**What the task asks:**
Sort through the material below and copy each line with "this".

**Excerpted data:**
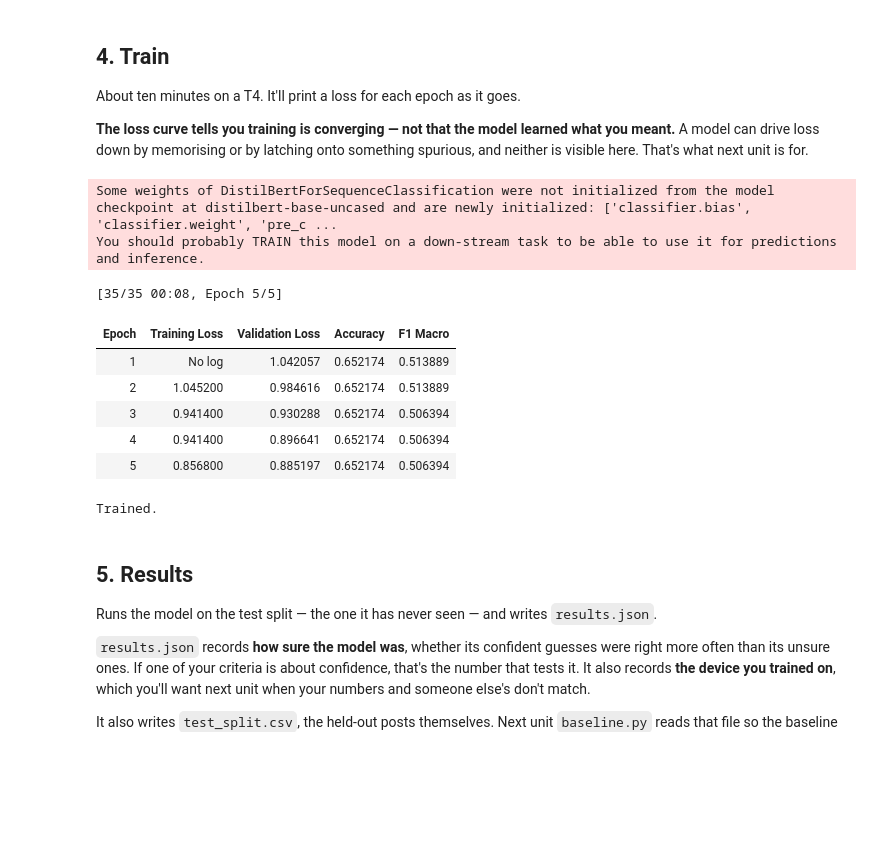
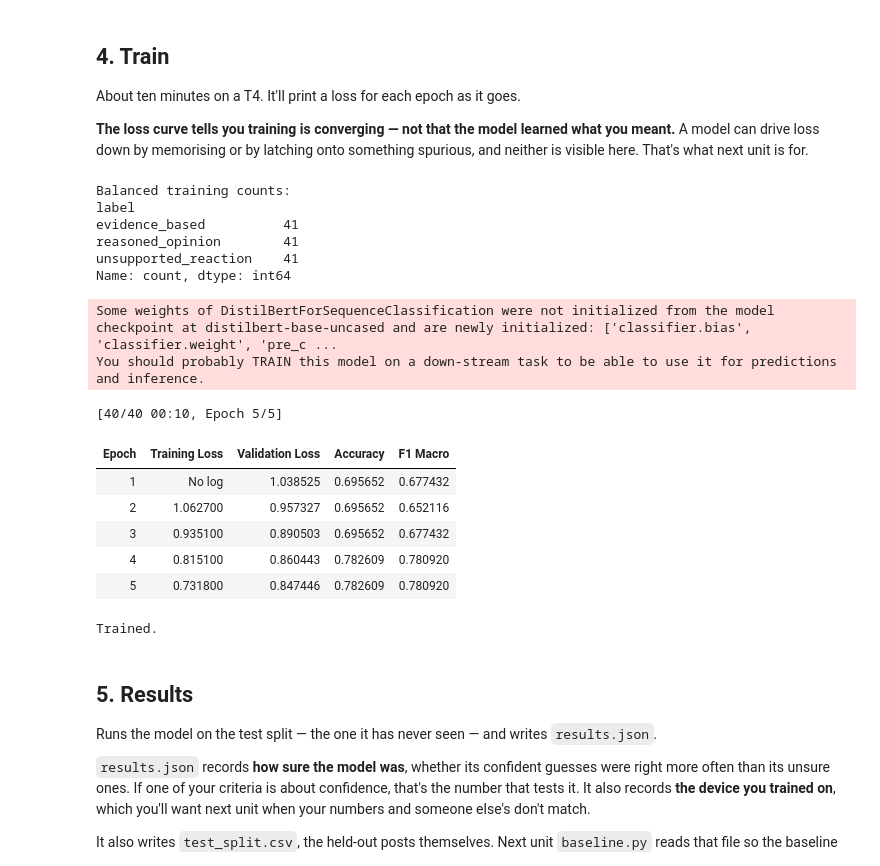
Before and after one commit to Dyuthi-sree/ai201-project3-takemeter-starter-v2026, a Jupyter notebook: takemeter.ipynb, the cells around one changed output. Drawn from its saved outputs; the diff is of its cells as text; code cells hidden in the pictures; blank space fills up the shorter version.

Commit message:
Measure balanced-training improvement across three seeds

```diff
--- a/takemeter.ipynb
+++ b/takemeter.ipynb
@@ -437,6 +437,29 @@ def train_model(train_df, val_df, labels, seed, epochs, learning_rate, batch_siz
                 base_model, quiet=False):
     """Fine-tune and return (trainer, tokenizer)."""
     set_seed(seed)
+        # Balance only the training split by oversampling smaller labels.
+    # Validation and test sets remain unchanged.
+    largest_label_count = train_df["label"].value_counts().max()
+    balanced_parts = []
+
+    for label_name in labels:
+        label_rows = train_df[train_df["label"] == label_name]
+        balanced_parts.append(
+            label_rows.sample(
+                n=largest_label_count,
+                replace=True,
+                random_state=seed,
+            )
+        )
+
+    balanced_train_df = (
+        pd.concat(balanced_parts, ignore_index=True)
+        .sample(frac=1, random_state=seed)
+        .reset_index(drop=True)
+    )
+
+    print("Balanced training counts:")
+    print(balanced_train_df["label"].value_counts())
 
     tokenizer = AutoTokenizer.from_pretrained(base_model)
     model = AutoModelForSequenceClassification.from_pretrained(
@@ -449,49 +472,56 @@ def train_model(train_df, val_df, labels, seed, epochs, learning_rate, batch_siz
     def tokenize(batch):
         return tokenizer(batch["text"], truncation=True, padding="max_length", max_length=MAX_LENGTH)
 
-    train_ds = Dataset.from_pandas(to_ids(train_df, labels)).map(tokenize, batched=True)
+    train_ds = Dataset.from_pandas(to_ids(balanced_train_df, labels)).map(
+    tokenize, batched=True)
     val_ds = Dataset.from_pandas(to_ids(val_df, labels)).map(tokenize, batched=True)
 
     args = TrainingArguments(
         output_dir="./takemeter_out",
         num_train_epochs=epochs,
         learning_rate=learning_rate,
         per_device_train_batch_size=batch_size,
         per_device_eval_batch_size=batch_size,
         eval_strategy="epoch",
         save_strategy="no",
         logging_steps=10,
         seed=seed,
         report_to="none",
         disable_tqdm=quiet,
     )
 
     trainer = Trainer(
         model=model,
         args=args,
         train_dataset=train_ds,
         eval_dataset=val_ds,
         compute_metrics=compute_metrics,
     )
     trainer.train()
     return trainer, tokenizer
 
 
 trainer, tokenizer = train_model(
     train_df, val_df, LABELS, SEED, EPOCHS, LEARNING_RATE, BATCH_SIZE, BASE_MODEL
 )
 print("\nTrained.")
 # %% [output]
-Some weights of DistilBertForSequenceClassification were not initialized from the model checkpoint at distilbert-base-uncased and are newly initialized: ['classifier.bias', 'classifier.weight', 'pre_c ...
-You should probably TRAIN this model on a down-stream task to be able to use it for predictions and inference.
+Balanced training counts:
+label
+evidence_based          41
+reasoned_opinion        41
+unsupported_reaction    41
+Name: count, dtype: int64
-[35/35 00:08, Epoch 5/5]
+Some weights of DistilBertForSequenceClassification were not initialized from the model checkpoint at distilbert-base-uncased and are newly initialized: ['classifier.bias', 'classifier.weight', 'pre_c ...
+You should probably TRAIN this model on a down-stream task to be able to use it for predictions and inference.
+[40/40 00:10, Epoch 5/5]
 | Epoch | Training Loss | Validation Loss | Accuracy | F1 Macro |
-| 1 | No log | 1.042057 | 0.652174 | 0.513889 |
-| 2 | 1.045200 | 0.984616 | 0.652174 | 0.513889 |
-| 3 | 0.941400 | 0.930288 | 0.652174 | 0.506394 |
-| 4 | 0.941400 | 0.896641 | 0.652174 | 0.506394 |
-| 5 | 0.856800 | 0.885197 | 0.652174 | 0.506394 |
+| 1 | No log | 1.038525 | 0.695652 | 0.677432 |
+| 2 | 1.062700 | 0.957327 | 0.695652 | 0.652116 |
+| 3 | 0.935100 | 0.890503 | 0.695652 | 0.677432 |
+| 4 | 0.815100 | 0.860443 | 0.782609 | 0.780920 |
+| 5 | 0.731800 | 0.847446 | 0.782609 | 0.780920 |
-Trained.
+Trained.
 # %% [markdown]
 ## 5. Results
 
```
Also changed, not shown: parts of 5 cells of this notebook, 2 other files.
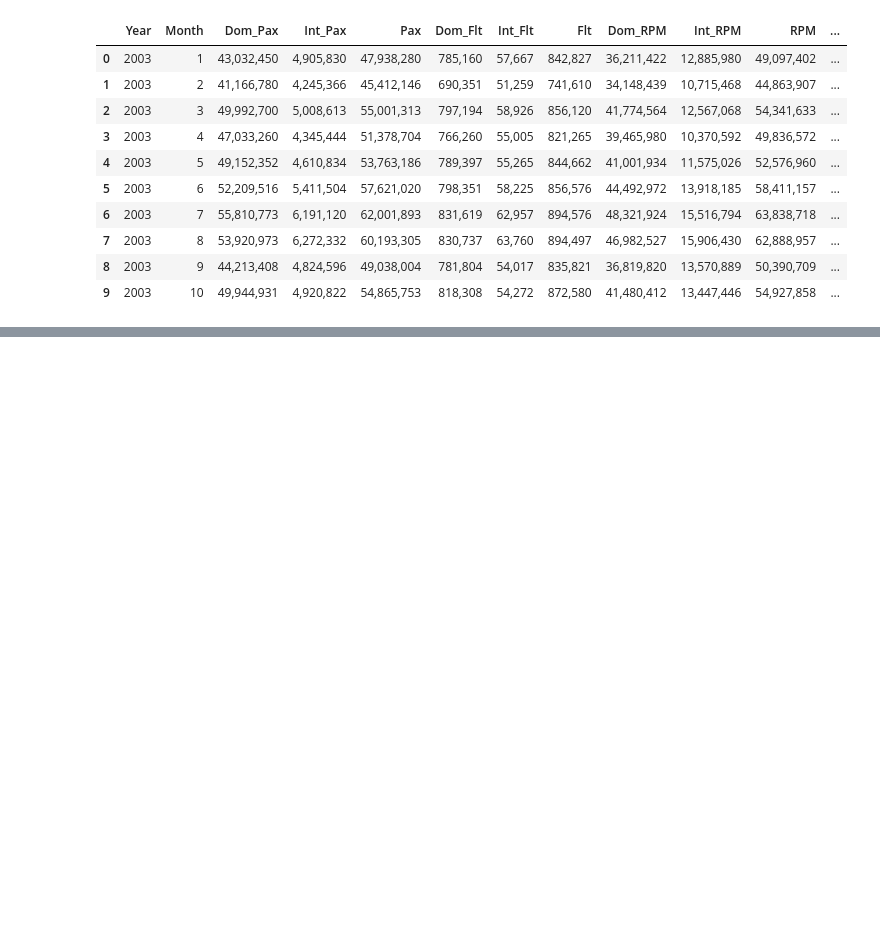
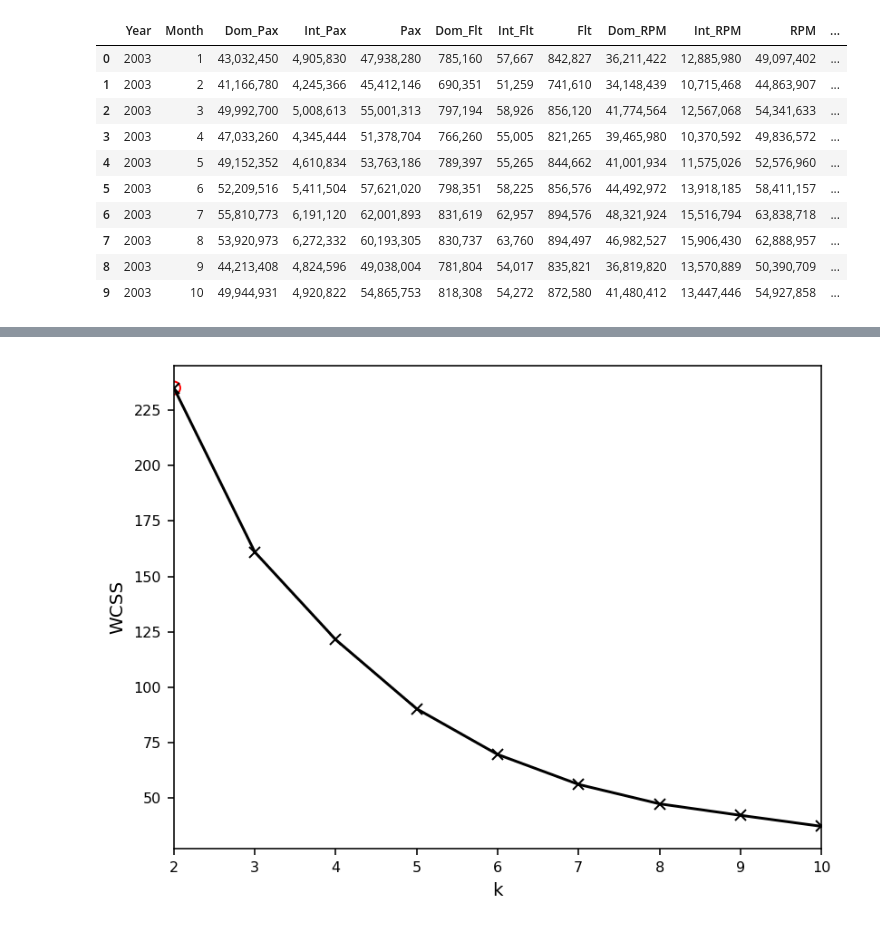
Before and after one commit to faadeola/us-airline-analysis, a Jupyter notebook: US Air Traffic Analysis.ipynb, the cells around one changed output, grey strips where cells are left out. Cells and saved outputs as stored; diff of their text form; code cells hidden in the pictures; blank space fills up the shorter version.

```diff
--- a/US Air Traffic Analysis.ipynb
+++ b/US Air Traffic Analysis.ipynb
@@ -311,0 +325,6 @@ plot_fitted_data()
+# %%
+# Normalize values for clustering
+airline_cluster = airline[['Total Load Factor', 'Total flight']].copy()
+scaler = RobustScaler()
+norm = scaler.fit_transform(airline_cluster)
+reversed_norm = scaler.inverse_transform(norm)
@@ -311,0 +348,12 @@ plot_fitted_data()
+# %%
+wcss = []
+best_n, best_score = None, -np.inf
+for n in range(2, 11):  # 2 to 10 clusters
+    score, inertia = one_silhoutte_inertia(n, norm)
+    wcss.append(inertia)
+    if score > best_score:
+        best_n = n
+        best_score = score
+    print(f"{n:2g} clusters silhoutte score = {score:.2f}")
+
+print(f"Best number of clusters = {best_n:2g} with best score = {best_score:.2f} ")
@@ -311,0 +371,21 @@ plot_fitted_data()
+# %%
+def plot_elbow_method(min_k, max_k, wcss, best_n):
+    """
+    Plots the elbow method between min_k and max_k
+    """
+    fig, ax = plt.subplots(dpi=144)
+    ax.plot(range(min_k, max_k + 1), wcss, 'kx-')
+    ax.scatter(best_n, wcss[best_n-min_k], marker='o', color='red', facecolors='none', s=50)
+
+    # Set plot attributes
+    ax.set_xlabel('k')
+    ax.set_xlim(min_k, max_k)
+    ax.tick_params(axis='both', labelsize=8)
+    plt.savefig('Elbow Plot.png')
+    ax.set_ylabel('WCSS')
+    plt.show()
+    return
+# %%
+plot_elbow_method(2, 10, wcss, best_n)
+# %% [output]
+[figure, added]
```
Also changed, not shown: parts of 26 cells of this notebook, 3 other files.
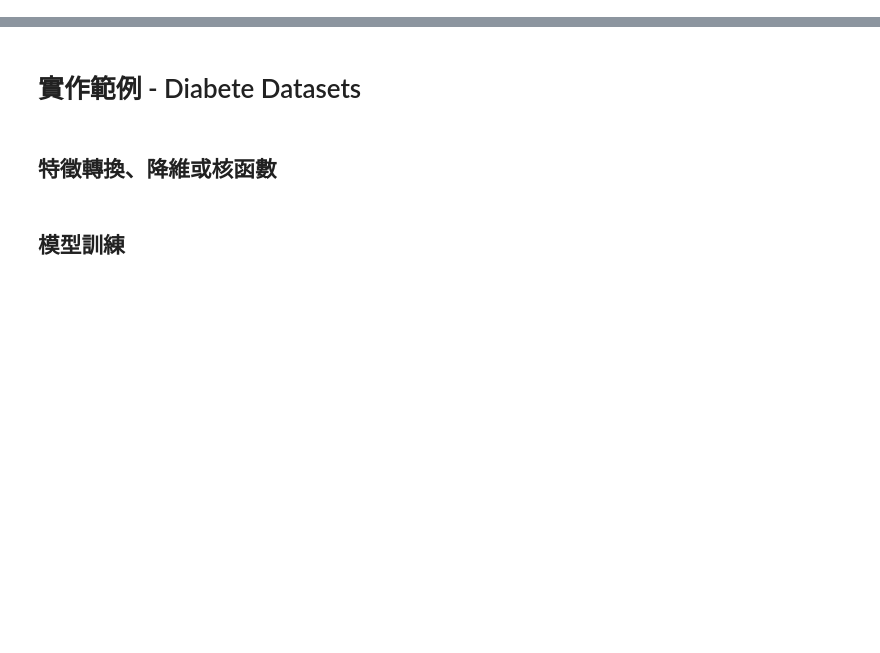
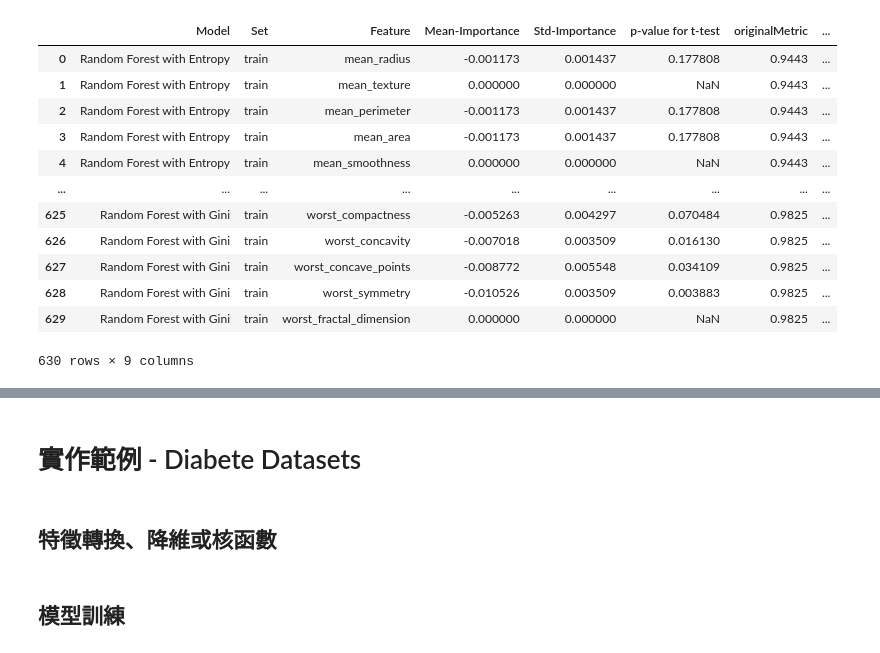
Before and after one commit to Wang-Jian-An/CustomizedAutoML, a Jupyter notebook: Example.ipynb, the cells around one changed output, grey strips where cells are left out. Cells and saved outputs as stored; diff of their text form; code cells hidden in the pictures; blank space fills up the shorter version.

```diff
--- a/Example.ipynb
+++ b/Example.ipynb
@@ -52 +73,17 @@ pd.DataFrame(result[1])
+# %%
+pd.DataFrame(result["PermutationImportance"]["trainData"])
+# %% [output]
+|  | Model | Set | Feature | Mean-Importance | Std-Importance | p-value for t-test | originalMetric | ... |
+| 0 | Random Forest with Entropy | train | mean_radius | -0.001173 | 0.001437 | 0.177808 | 0.9443 | ... |
+| 1 | Random Forest with Entropy | train | mean_texture | 0.000000 | 0.000000 | NaN | 0.9443 | ... |
+| 2 | Random Forest with Entropy | train | mean_perimeter | -0.001173 | 0.001437 | 0.177808 | 0.9443 | ... |
+| 3 | Random Forest with Entropy | train | mean_area | -0.001173 | 0.001437 | 0.177808 | 0.9443 | ... |
+| 4 | Random Forest with Entropy | train | mean_smoothness | 0.000000 | 0.000000 | NaN | 0.9443 | ... |
+| ... | ... | ... | ... | ... | ... | ... | ... | ... |
+| 625 | Random Forest with Gini | train | worst_compactness | -0.005263 | 0.004297 | 0.070484 | 0.9825 | ... |
+| 626 | Random Forest with Gini | train | worst_concavity | -0.007018 | 0.003509 | 0.016130 | 0.9825 | ... |
+| 627 | Random Forest with Gini | train | worst_concave_points | -0.008772 | 0.005548 | 0.034109 | 0.9825 | ... |
+| 628 | Random Forest with Gini | train | worst_symmetry | -0.010526 | 0.003509 | 0.003883 | 0.9825 | ... |
+| 629 | Random Forest with Gini | train | worst_fractal_dimension | 0.000000 | 0.000000 | NaN | 0.9825 | ... |
+630 rows × 9 columns
 # %% [markdown]
```
Also changed, not shown: parts of 11 cells of this notebook.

**Result below:**
-You should probably TRAIN this model on a down-stream task to be able to use it for predictions and inference.
+You should probably TRAIN this model on a down-stream task to be able to use it for predictions and inference.
Also changed, not shown: parts of 5 cells of this notebook, 2 other files.
Also changed, not shown: parts of 26 cells of this notebook, 3 other files.
Also changed, not shown: parts of 11 cells of this notebook.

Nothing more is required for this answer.